• Problem statement
The response must contain all of the entries, each one repeated exactly.

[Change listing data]
BEGIN

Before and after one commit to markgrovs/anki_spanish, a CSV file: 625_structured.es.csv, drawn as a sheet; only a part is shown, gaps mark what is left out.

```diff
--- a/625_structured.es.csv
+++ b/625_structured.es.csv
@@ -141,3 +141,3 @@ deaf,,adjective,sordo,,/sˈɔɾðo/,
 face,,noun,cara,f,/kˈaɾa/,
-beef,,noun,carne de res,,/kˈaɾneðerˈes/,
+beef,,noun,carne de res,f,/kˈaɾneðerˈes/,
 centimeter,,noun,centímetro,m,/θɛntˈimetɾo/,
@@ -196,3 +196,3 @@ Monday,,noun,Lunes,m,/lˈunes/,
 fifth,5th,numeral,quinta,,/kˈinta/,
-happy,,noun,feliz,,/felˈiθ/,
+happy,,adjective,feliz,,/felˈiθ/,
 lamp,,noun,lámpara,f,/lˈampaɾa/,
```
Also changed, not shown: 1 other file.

END

• Solved problem
Before and after one commit to markgrovs/anki_spanish, a CSV file: 625_structured.es.csv, drawn as a sheet; only a part is shown, gaps mark what is left out.

```diff
--- a/625_structured.es.csv
+++ b/625_structured.es.csv
@@ -141,3 +141,3 @@ deaf,,adjective,sordo,,/sˈɔɾðo/,
 face,,noun,cara,f,/kˈaɾa/,
-beef,,noun,carne de res,,/kˈaɾneðerˈes/,
+beef,,noun,carne de res,f,/kˈaɾneðerˈes/,
 centimeter,,noun,centímetro,m,/θɛntˈimetɾo/,
@@ -196,3 +196,3 @@ Monday,,noun,Lunes,m,/lˈunes/,
 fifth,5th,numeral,quinta,,/kˈinta/,
-happy,,noun,feliz,,/felˈiθ/,
+happy,,adjective,feliz,,/felˈiθ/,
 lamp,,noun,lámpara,f,/lˈampaɾa/,
```
Also changed, not shown: 1 other file.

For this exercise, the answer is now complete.